But at a certain point -- even knowing that I have less than absolute certainty about my evidence -- I make a choice to believe that Kyle exists. I don't have to do this. I could, I suppose, refuse to make a decision as to whether or not Kyle exists -- kind of like how I might refuse to make a decision as to whether there was a real being of some sort whom the ancient Greeks worshiped under the name of Apollo. Or I might hold that Kyle exists, but hold it rather hesitantly and refuse to take any actions or risks that would depend on Kyle definitely existing. (Like, say, lending him money.)

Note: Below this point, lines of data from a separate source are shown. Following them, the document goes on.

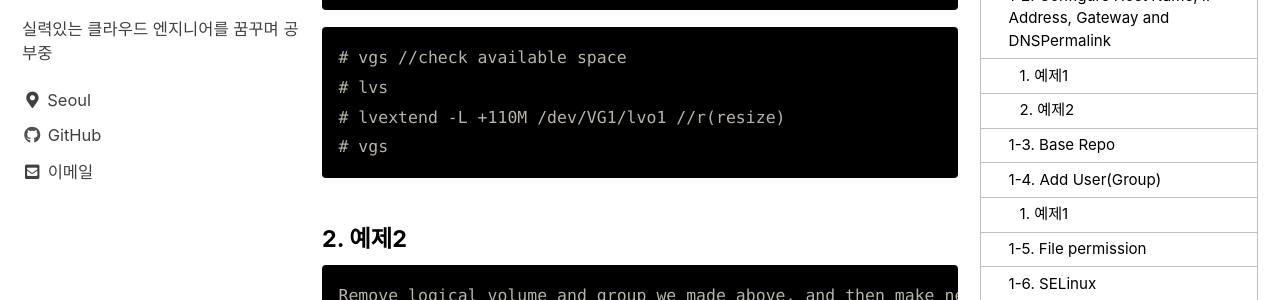
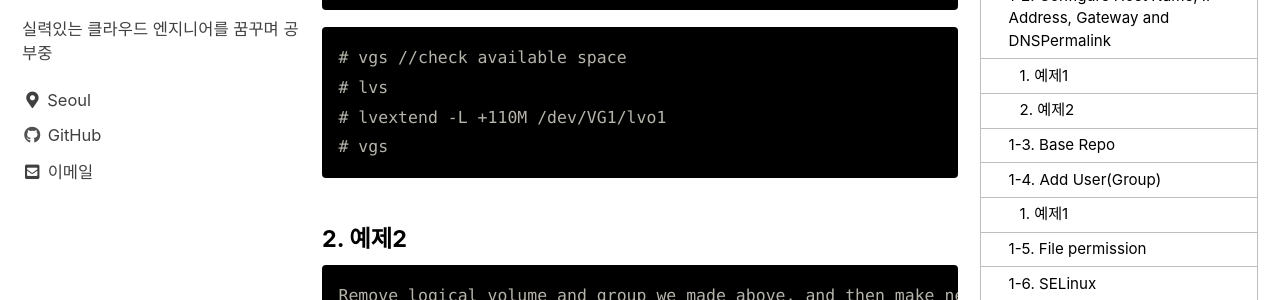
Before and after one commit to holeman4110/holeman4110.github.io, a Jekyll site: the page built from _posts/2023-02-19-rhcsa4.md, in a window 1280 px wide and 900 px high, scrolled down 12269 px. Shown: the part 212-512 px from the top of the window. Built offline with Jekyll 4.4.1, drawn with Linux system fonts in a browser that asks for light colours; cached includes are drawn as plain includes; a script bundle is joined from its source files by our own code; comment, search, counter and statistics services are not loaded.

Commit message:
Update 2023-02-19-rhcsa4.md

````diff
--- a/_posts/2023-02-19-rhcsa4.md
+++ b/_posts/2023-02-19-rhcsa4.md
@@ -465,7 +465,7 @@ Change the logical volume capacity 'lvo1' from 190M to 300M. And the size of the
 ```
 # vgs //check available space
 # lvs
-# lvextend -L +110M /dev/VG1/lvo1 //r(resize)
+# lvextend -L +110M /dev/VG1/lvo1
 # vgs
 ```
 
````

However, while the firmness with which I placed faith in Kyle's existence might depend on the extent to which I felt I had firm proof of his existence, the who aren't necessarily connected. I could refuse to believe that Kyle existed even in the face of overwhelming evidence (say, his whacking me about the head with a toy light saber) or I could insist on believing that he existed even if he refused to give me any evidence of his existence (say, if he never responded to my Facebook friend request).

Bringing the discussion back from Kyle to God, it seems to me that Kyle's friends need not necessarily fear that Kyle will "lose his faith" (i.e., decide not to believe in God) because Kyle finds that he does not have firm knowledge of God's existence -- because Kyle can choose to believe (firmly or not so much so) in God's existence irrespective of any doubts he may have of the firmness of his evidence for God.

Similarly, when someone asks Kyle if he is certain in his religious faith, it seems to me that the question is not, "do you have complete certainty of God's existence" (something which, it seems to me, is not possible in this life) but rather, "Are you likely to choose to stop believing in God." This is a question, thus, about Kyle's actions, not about his knowledge.


Unknown said...

Isn't the distinction between moral and metaphysical certitude applicable here? We have very little of the former in most aspects of life -- as your examples indicate -- but plenty of the latter, as your examples again indicate.

bearing said...

It might help, too, to think of the difference between doubt and denial.

Kyle Cupp said...

Fine remarks, Darwin. The difference between faith and knowledge is precisely what I mean to highlight.

BTW, my stated inability to say that "I know that I know that God exists" has given pause to people close to me.